Summer and the sun go hand in hand. While a day relaxing in the garden or at the beach can make a perfect summer afternoon, it’s essential that people take steps to protect their skin from sun damage. The United States National Library of Medicine notes that a little sun can be good for the skin as long as people make a significant effort to protect themselves from overexposure. When the sun’s ultraviolet rays penetrate the outer layers of the skin and strike the deeper layers of the skin, skin cells can be damaged or even killed. Damage to skin cells increases the risk of skin cancer, which the World Cancer Research Fund and the American Institute for Cancer Research report as one of the most frequently diagnosed cancers in the world.

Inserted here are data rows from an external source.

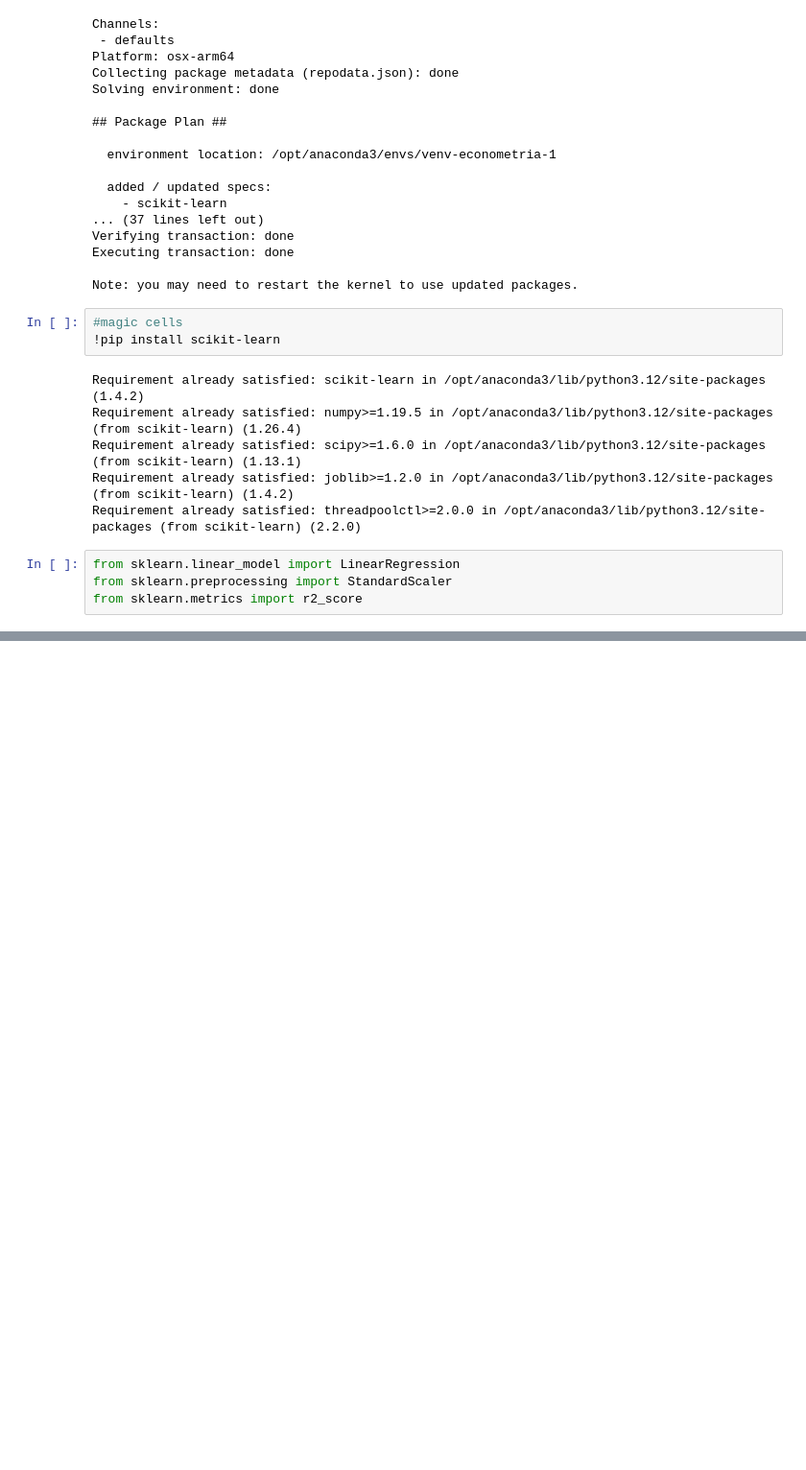
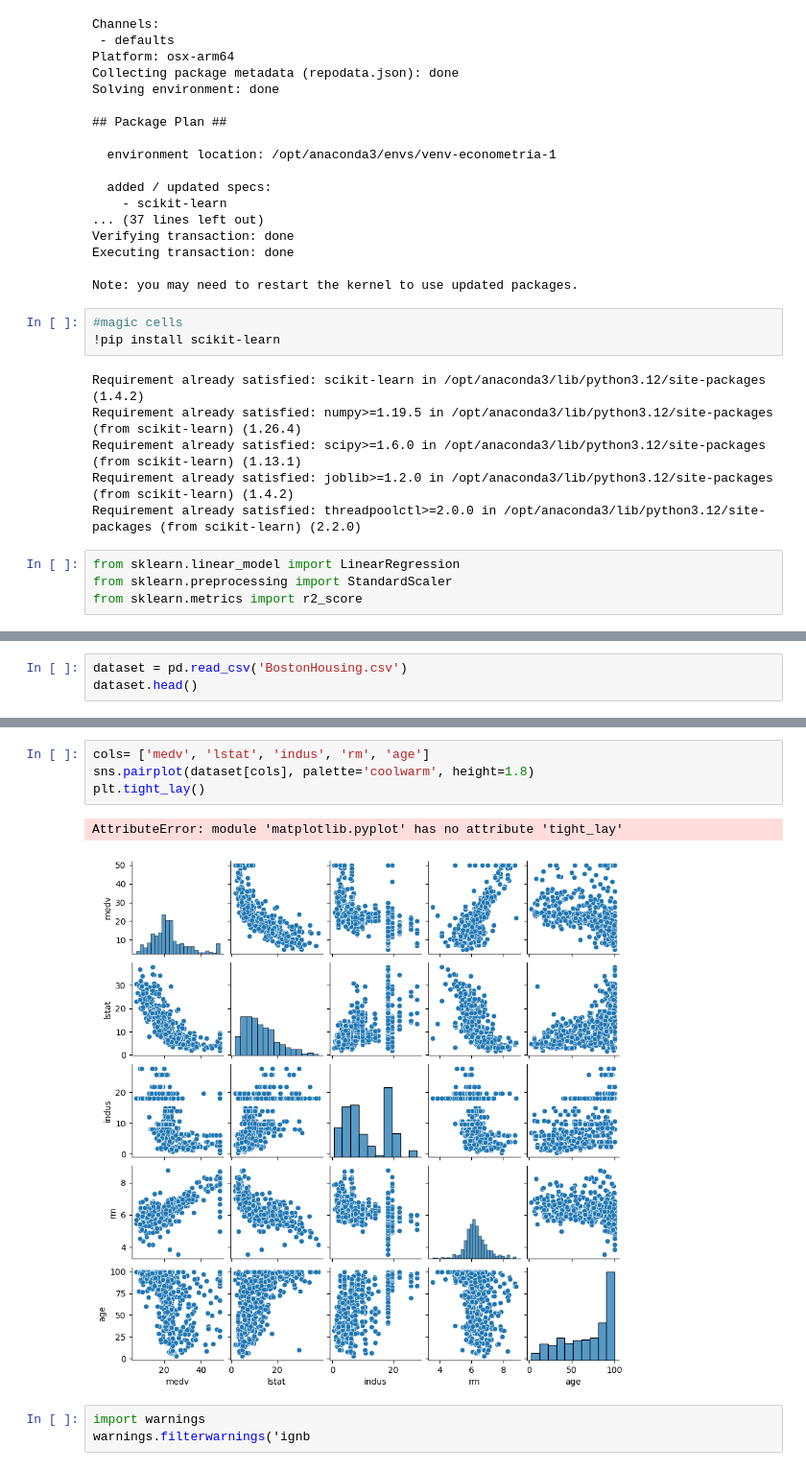
Before and after one commit to midwayjona/Econometria, a Jupyter notebook: notebooks/Regresiones.ipynb, the cells around one changed output, grey strips where cells are left out. Shown at 96% size. Drawn from its saved outputs; the diff is of its cells as text; blank space fills up the shorter version.

```diff
--- a/notebooks/Regresiones.ipynb
+++ b/notebooks/Regresiones.ipynb
@@ -38,0 +73,3 @@ from sklearn.metrics import r2_score
+# %%
+dataset = pd.read_csv('BostonHousing.csv')
+dataset.head()
@@ -38,0 +83,10 @@ from sklearn.metrics import r2_score
+# %%
+cols= ['medv', 'lstat', 'indus', 'rm', 'age']
+sns.pairplot(dataset[cols], palette='coolwarm', height=1.8)
+plt.tight_lay()
+# %% [output]
+AttributeError: module 'matplotlib.pyplot' has no attribute 'tight_lay'
+[figure, added]
+# %%
+import warnings
+warnings.filterwarnings('ignb
```
Also changed, not shown: parts of 4 cells of this notebook, 2 other files.
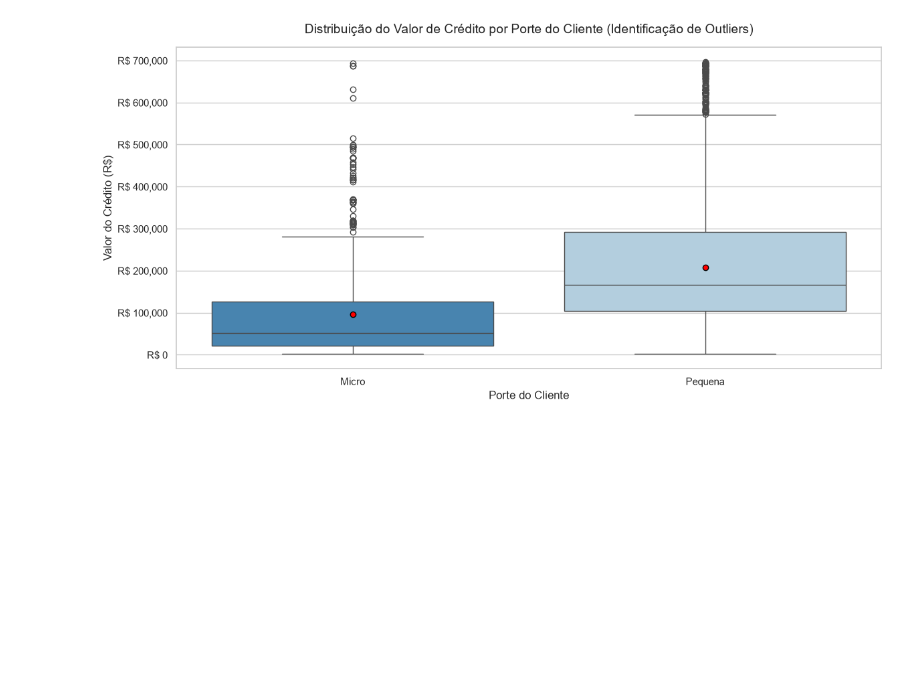
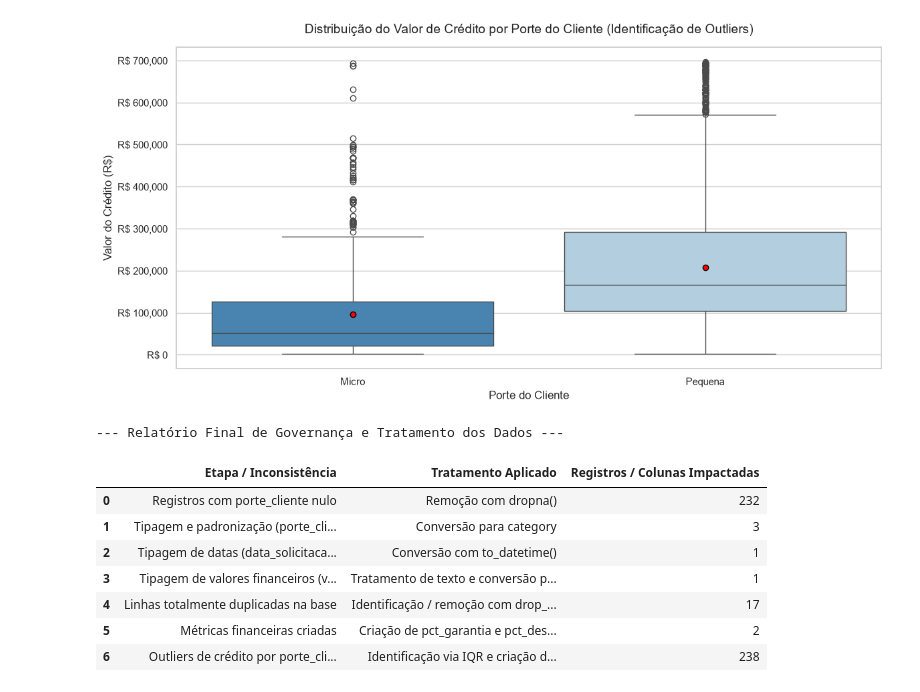
Before and after one commit to LUCASCAZANE/Proj1_Form_Cont_Caixa_Verso, a Jupyter notebook: 01_limpeza_e_tratamento.ipynb, the cells around one changed output. Cells and saved outputs as stored; diff of their text form; code cells hidden in the pictures; blank space fills up the shorter version.

Commit message:
docs(analytics): adiciona dataframe resumo do relatorio de tratamento dos dados

```diff
--- a/01_limpeza_e_tratamento.ipynb
+++ b/01_limpeza_e_tratamento.ipynb
@@ -236,3 +236,61 @@ Passing `palette` without assigning `hue` is deprecated and will be removed in v
 
   ax = sns.boxplot(
 [figure]
+# %%
+# ---------------------------------------------------------
+# RELATÓRIO DE TRATAMENTO E QUALIDADE DOS DADOS
+# ---------------------------------------------------------
+
+relatorio_tratamento = pd.DataFrame(
+    [
+        (
+            "Registros com porte_cliente nulo",
+            "Remoção com dropna()",
+            int(df_raw["porte_cliente"].isna().sum()),
+        ),
+        (
+            "Tipagem e padronização (porte_cliente e UFs)",
+            "Conversão para category",
+            3,  # porte_cliente, uf_investimento, uf_sede_cliente
+        ),
+        (
+            "Tipagem de datas (data_solicitacao_outorga)",
+            "Conversão com to_datetime()",
+            1,
+        ),
+        (
+            "Tipagem de valores financeiros (valor_credito)",
+            "Tratamento de texto e conversão para float",
+            1,
+        ),
+        (
+            "Linhas totalmente duplicadas na base",
+            "Identificação / remoção com drop_duplicates()",
+            int(total_duplicadas),
+        ),
+        (
+            "Métricas financeiras criadas",
+            "Criação de pct_garantia e pct_desembolsado",
+            2,
+        ),
+        (
+            "Outliers de crédito por porte_cliente",
+            "Identificação via IQR e criação da flag outlier_credito",
+            int(df_FG_Sebrae["outlier_credito"].sum()),
+        ),
+    ],
+    columns=["Etapa / Inconsistência", "Tratamento Aplicado", "Registros / Colunas Impactadas"],
+)
+
+print("--- Relatório Final de Governança e Tratamento dos Dados ---")
+display(relatorio_tratamento)
+# %% [output]
+--- Relatório Final de Governança e Tratamento dos Dados ---
+|  | Etapa / Inconsistência | Tratamento Aplicado | Registros / Colunas Impactadas |
+| 0 | Registros com porte_cliente nulo | Remoção com dropna() | 232 |
+| 1 | Tipagem e padronização (porte_cli... | Conversão para category | 3 |
+| 2 | Tipagem de datas (data_solicitaca... | Conversão com to_datetime() | 1 |
+| 3 | Tipagem de valores financeiros (v... | Tratamento de texto e conversão p... | 1 |
+| 4 | Linhas totalmente duplicadas na base | Identificação / remoção com drop_... | 17 |
+| 5 | Métricas financeiras criadas | Criação de pct_garantia e pct_des... | 2 |
+| 6 | Outliers de crédito por porte_cli... | Identificação via IQR e criação d... | 238 |
```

In addition to increasing a person’s risk of skin cancer, overexposure to UV rays from the sun can produce painful side effects, including sunburn. Health care experts at Scripps Health of San Diego note that a variety of topical creams and gels can help treat sun damaged skin. As effective and helpful as the following three creams and gels may be, individuals are urged to prioritize the prevention of sun damaged skin, which involves avoiding the sun between 10 a.m. and 4 p.m. UV rays from the sun are strongest, and wear and reapply sunscreen regularly with a minimum sun protection factor of 30.
• Exfoliators: Scripps Health notes that exfoliators are designed to stimulate faster cell turnover in the skin. This can help people whose skin is damaged by the sun, as this damage slows down the rate at which skin cells renew and replace themselves. As a result, exfoliators can help relieve the dull, dry skin that often develops after overexposure to the sun.
• Retinoids: Retinoids are compounds derived from vitamin A which, like exfoliators, also speed up the process of skin cell renewal. Scripps Health notes that retinoids also stimulate collagen production and lighten dark spots.
• Vitamin C and other antioxidants: WebMD notes that some research has suggested that vitamin C may help reduce UV damage to the skin, although such creams should never be used as a substitute for sunscreen.
People concerned about sun damaged skin can talk to a dermatologist about different ways to protect their skin when spending time outdoors.